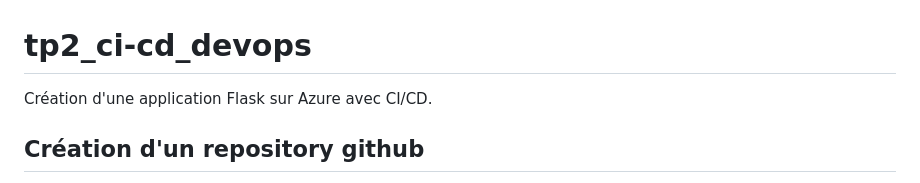
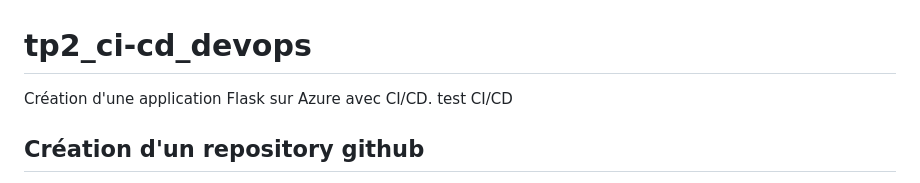
Before and after one commit to Viveledelire/tp2_ci-cd_devops, a Markdown page: README.md, the part around the change. Drawn GitHub-style.

```diff
--- a/README.md
+++ b/README.md
@@ -1,6 +1,7 @@
 # tp2_ci-cd_devops
 
 Création d'une application Flask sur Azure avec CI/CD.
+test CI/CD
 
 ## Création d'un repository github
 
```
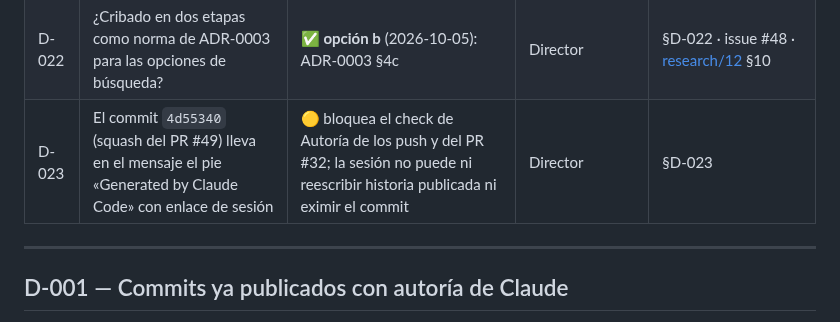
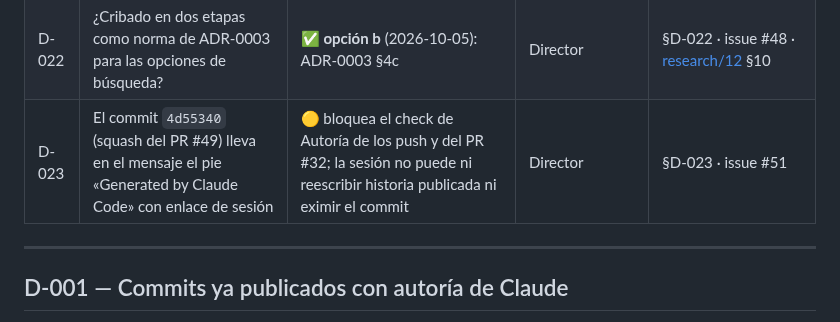
Before and after one commit to abelponce03/SAT-SOLVER, a Markdown page: docs/decisiones/registro.md, the part around the change. Rendered like a GitHub page.

Commit message:
docs(registro): enlazar D-023 con su issue (#51)

```diff
--- a/docs/decisiones/registro.md
+++ b/docs/decisiones/registro.md
@@ -37,7 +37,7 @@ Las decisiones de diseño ya tomadas y de largo alcance tienen su ADR en
 | D-020 | Política de simetrías del paquete de competición tras descartar B3 | 🟡 recomendada la a: V1 «siempre» y V2 «nunca», las dos con X1 y PGO + LTO; reforzada por 2025 («siempre», 15.º) | Director | §D-020 · issue #34 · EXP-009 §7 · [research/10](../research/10-distancia-a-los-ganadores-2026.md) §2 |
 | D-021 | ¿Avisar a Biere de los fallos de `eliminate.c` y `vivify.c`? | 🟡 recomendado: sí, después de EXP-028, con el dato | Director (sale del repositorio) | §D-021 · issue #47 · [research/12](../research/12-vias-de-mejora.md) §7 · EXP-028 · EXP-031 |
 | D-022 | ¿Cribado en dos etapas como norma de ADR-0003 para las opciones de búsqueda? | ✅ **opción b** (2026-10-05): ADR-0003 §4c | Director | §D-022 · issue #48 · [research/12](../research/12-vias-de-mejora.md) §10 |
-| D-023 | El commit `4d55340` (squash del PR #49) lleva en el mensaje el pie «Generated by Claude Code» con enlace de sesión | 🟡 bloquea el check de Autoría de los push y del PR #32; la sesión no puede ni reescribir historia publicada ni eximir el commit | Director | §D-023 |
+| D-023 | El commit `4d55340` (squash del PR #49) lleva en el mensaje el pie «Generated by Claude Code» con enlace de sesión | 🟡 bloquea el check de Autoría de los push y del PR #32; la sesión no puede ni reescribir historia publicada ni eximir el commit | Director | §D-023 · issue #51 |
 
 ---
 
```
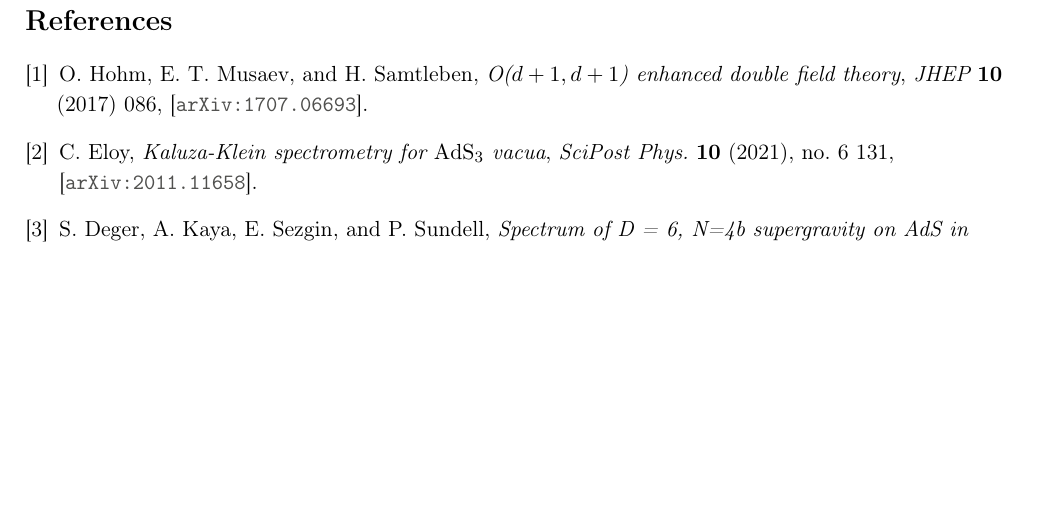
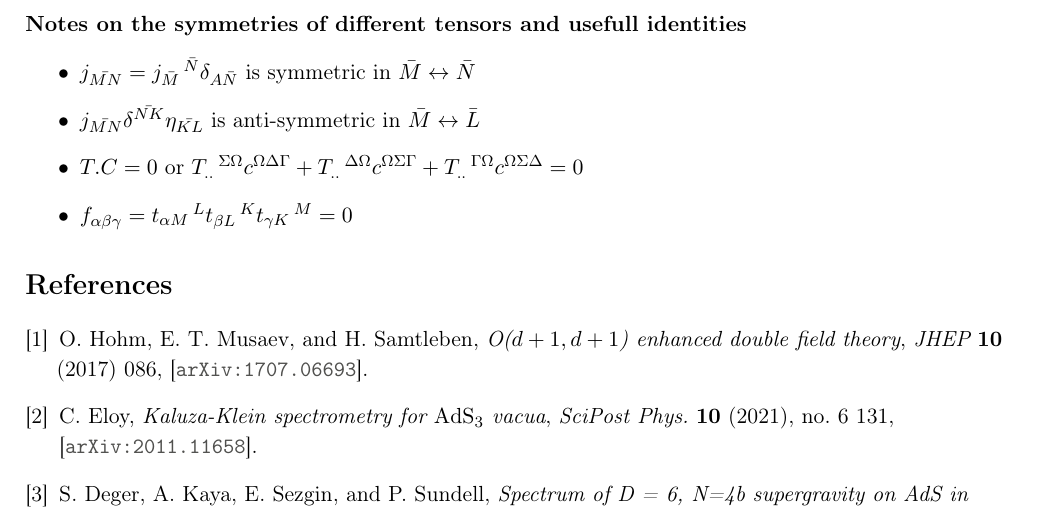
Before and after one commit to c-eloy/Cubic3d, a LaTeX document (Notes_Cubic3d.tex): part of page 5 of 5, cut at the place of the change, the shorter picture padded with empty space. Compiled offline with pdfLaTeX.

Commit message:
update notes

```diff
--- a/Notes_Cubic3d.tex
+++ b/Notes_Cubic3d.tex
@@ -353,6 +353,14 @@ XT terms
 
 XX terms ($\Theta \Theta$)
 
+\paragraph{Notes on the symmetries of different tensors and usefull identities}
+
+\begin{itemize}
+\item $j_{\bar{MN}} = j_{\bar{M}}\,^{\bar{N}} \delta_{A\bar{N}}$ is symmetric in $\bar{M} \leftrightarrow \bar{N}$
+\item $j_{\bar{MN}} \delta^{\bar{NK}} \eta_{\bar{KL}} $ is anti-symmetric in $\bar{M} \leftrightarrow \bar{L}$
+\item $T.C = 0$ or $T_{..}\,^{\Sigma \Omega} c^{\Omega \Delta \Gamma} + T_{..}\,^{\Delta \Omega} c^{\Omega \Sigma  \Gamma} + T_{..}\,^{\Gamma \Omega} c^{\Omega \Sigma \Delta} = 0$
+\item $f_{\alpha\beta\gamma} = t_{\alpha M}\,^{L} t_{\beta L}\,^{K} t_{\gamma K}\,^{M} = 0$
+\end{itemize}
 
 \bibliography{references}
 
```
Also changed, not shown: Notes_Cubic3d.pdf.
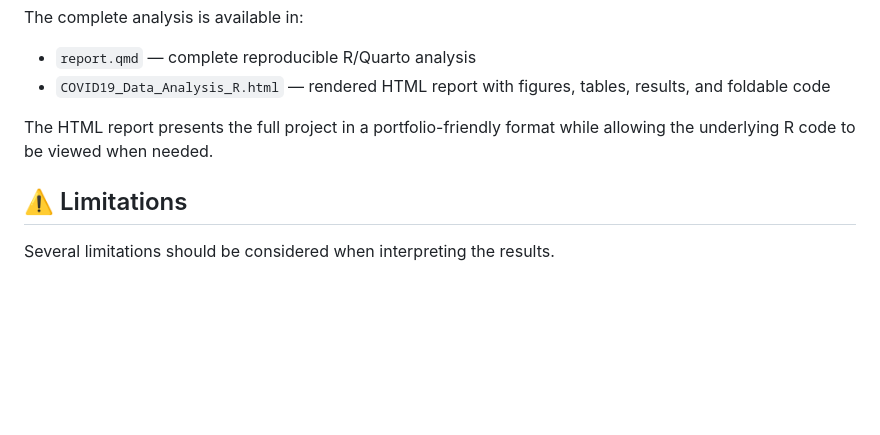
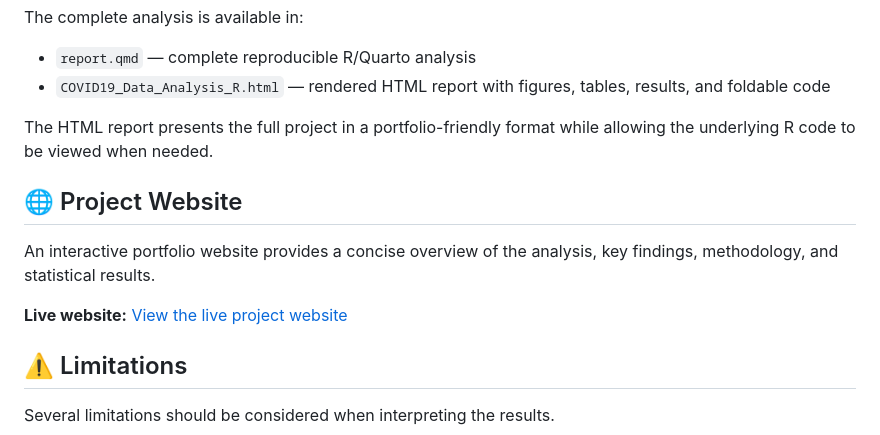
Before and after one commit to ayaa137/COVID19-Data-Analysis-R, a Markdown page: README.md, the part around the change. Rendered like a GitHub page; blank space fills up the shorter version.

```diff
--- a/README.md
+++ b/README.md
@@ -263,6 +263,12 @@ The complete analysis is available in:
 
 The HTML report presents the full project in a portfolio-friendly format while allowing the underlying R code to be viewed when needed.
 
+## 🌐 Project Website
+
+An interactive portfolio website provides a concise overview of the analysis, key findings, methodology, and statistical results.
+
+**Live website:** [View the live project website](https://ayaa137.github.io/COVID19-Data-Analysis-R/)
+
 ## ⚠️ Limitations
 
 Several limitations should be considered when interpreting the results.
```
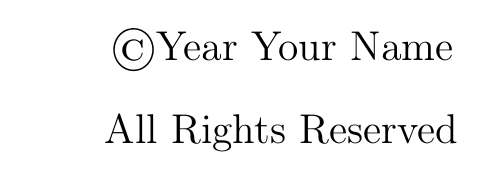
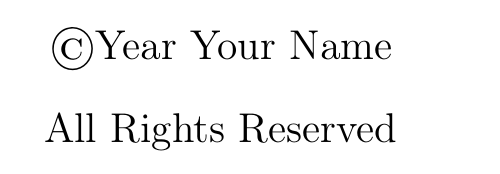
Before and after one commit to GarenSidonius/ASU-Dissertation-Template, a LaTeX thesis (dissertation_template_latex.tex): part of page 2 of 11, cut so that both start at the same text. Compiled offline with pdfLaTeX.

Commit message:
Fix formatting on copyright page

```diff
--- a/dissertation_template_latex.tex
+++ b/dissertation_template_latex.tex
@@ -870,15 +870,15 @@
 %%%%%%%%%%%%%%%%%%%%%%%%%%%%%%%%%%%%%%%
 \newcommand{\copyrightpageASU}{%          % Create copyright page
   \thispagestyle{empty}
+  \titlepagesetup
   ~\\ \vfill
-  \parbox{\textwidth}{%
     \begin{center}
       \copyright\gradyear\space%
       \Author\\%
       All Rights Reserved%
     \end{center}%
-  }%
   \clearpage%
+  \closetitlepagesetup
 }
 
 %%%%%%%%%%%%%%%%%%%%%%%%%%%%%%%%%%%%%%%
```
Also changed, not shown: dissertation_template_latex_sample.tex (+2 -2 lines).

━━━━━━━━━━━━━━━━

■ **Work item**:
Output the entries above exactly. Drop the pictures.

■ **Solution to the problem**:
Before and after one commit to Viveledelire/tp2_ci-cd_devops, a Markdown page: README.md, the part around the change. Drawn GitHub-style.

```diff
--- a/README.md
+++ b/README.md
@@ -1,6 +1,7 @@
 # tp2_ci-cd_devops
 
 Création d'une application Flask sur Azure avec CI/CD.
+test CI/CD
 
 ## Création d'un repository github
 
```
Before and after one commit to abelponce03/SAT-SOLVER, a Markdown page: docs/decisiones/registro.md, the part around the change. Rendered like a GitHub page.

Commit message:
docs(registro): enlazar D-023 con su issue (#51)

```diff
--- a/docs/decisiones/registro.md
+++ b/docs/decisiones/registro.md
@@ -37,7 +37,7 @@ Las decisiones de diseño ya tomadas y de largo alcance tienen su ADR en
 | D-020 | Política de simetrías del paquete de competición tras descartar B3 | 🟡 recomendada la a: V1 «siempre» y V2 «nunca», las dos con X1 y PGO + LTO; reforzada por 2025 («siempre», 15.º) | Director | §D-020 · issue #34 · EXP-009 §7 · [research/10](../research/10-distancia-a-los-ganadores-2026.md) §2 |
 | D-021 | ¿Avisar a Biere de los fallos de `eliminate.c` y `vivify.c`? | 🟡 recomendado: sí, después de EXP-028, con el dato | Director (sale del repositorio) | §D-021 · issue #47 · [research/12](../research/12-vias-de-mejora.md) §7 · EXP-028 · EXP-031 |
 | D-022 | ¿Cribado en dos etapas como norma de ADR-0003 para las opciones de búsqueda? | ✅ **opción b** (2026-10-05): ADR-0003 §4c | Director | §D-022 · issue #48 · [research/12](../research/12-vias-de-mejora.md) §10 |
-| D-023 | El commit `4d55340` (squash del PR #49) lleva en el mensaje el pie «Generated by Claude Code» con enlace de sesión | 🟡 bloquea el check de Autoría de los push y del PR #32; la sesión no puede ni reescribir historia publicada ni eximir el commit | Director | §D-023 |
+| D-023 | El commit `4d55340` (squash del PR #49) lleva en el mensaje el pie «Generated by Claude Code» con enlace de sesión | 🟡 bloquea el check de Autoría de los push y del PR #32; la sesión no puede ni reescribir historia publicada ni eximir el commit | Director | §D-023 · issue #51 |
 
 ---
 
```
Before and after one commit to c-eloy/Cubic3d, a LaTeX document (Notes_Cubic3d.tex): part of page 5 of 5, cut at the place of the change, the shorter picture padded with empty space. Compiled offline with pdfLaTeX.

Commit message:
update notes

```diff
--- a/Notes_Cubic3d.tex
+++ b/Notes_Cubic3d.tex
@@ -353,6 +353,14 @@ XT terms
 
 XX terms ($\Theta \Theta$)
 
+\paragraph{Notes on the symmetries of different tensors and usefull identities}
+
+\begin{itemize}
+\item $j_{\bar{MN}} = j_{\bar{M}}\,^{\bar{N}} \delta_{A\bar{N}}$ is symmetric in $\bar{M} \leftrightarrow \bar{N}$
+\item $j_{\bar{MN}} \delta^{\bar{NK}} \eta_{\bar{KL}} $ is anti-symmetric in $\bar{M} \leftrightarrow \bar{L}$
+\item $T.C = 0$ or $T_{..}\,^{\Sigma \Omega} c^{\Omega \Delta \Gamma} + T_{..}\,^{\Delta \Omega} c^{\Omega \Sigma  \Gamma} + T_{..}\,^{\Gamma \Omega} c^{\Omega \Sigma \Delta} = 0$
+\item $f_{\alpha\beta\gamma} = t_{\alpha M}\,^{L} t_{\beta L}\,^{K} t_{\gamma K}\,^{M} = 0$
+\end{itemize}
 
 \bibliography{references}
 
```
Also changed, not shown: Notes_Cubic3d.pdf.
Before and after one commit to ayaa137/COVID19-Data-Analysis-R, a Markdown page: README.md, the part around the change. Rendered like a GitHub page; blank space fills up the shorter version.

```diff
--- a/README.md
+++ b/README.md
@@ -263,6 +263,12 @@ The complete analysis is available in:
 
 The HTML report presents the full project in a portfolio-friendly format while allowing the underlying R code to be viewed when needed.
 
+## 🌐 Project Website
+
+An interactive portfolio website provides a concise overview of the analysis, key findings, methodology, and statistical results.
+
+**Live website:** [View the live project website](https://ayaa137.github.io/COVID19-Data-Analysis-R/)
+
 ## ⚠️ Limitations
 
 Several limitations should be considered when interpreting the results.
```
Before and after one commit to GarenSidonius/ASU-Dissertation-Template, a LaTeX thesis (dissertation_template_latex.tex): part of page 2 of 11, cut so that both start at the same text. Compiled offline with pdfLaTeX.

Commit message:
Fix formatting on copyright page

```diff
--- a/dissertation_template_latex.tex
+++ b/dissertation_template_latex.tex
@@ -870,15 +870,15 @@
 %%%%%%%%%%%%%%%%%%%%%%%%%%%%%%%%%%%%%%%
 \newcommand{\copyrightpageASU}{%          % Create copyright page
   \thispagestyle{empty}
+  \titlepagesetup
   ~\\ \vfill
-  \parbox{\textwidth}{%
     \begin{center}
       \copyright\gradyear\space%
       \Author\\%
       All Rights Reserved%
     \end{center}%
-  }%
   \clearpage%
+  \closetitlepagesetup
 }
 
 %%%%%%%%%%%%%%%%%%%%%%%%%%%%%%%%%%%%%%%
```
Also changed, not shown: dissertation_template_latex_sample.tex (+2 -2 lines).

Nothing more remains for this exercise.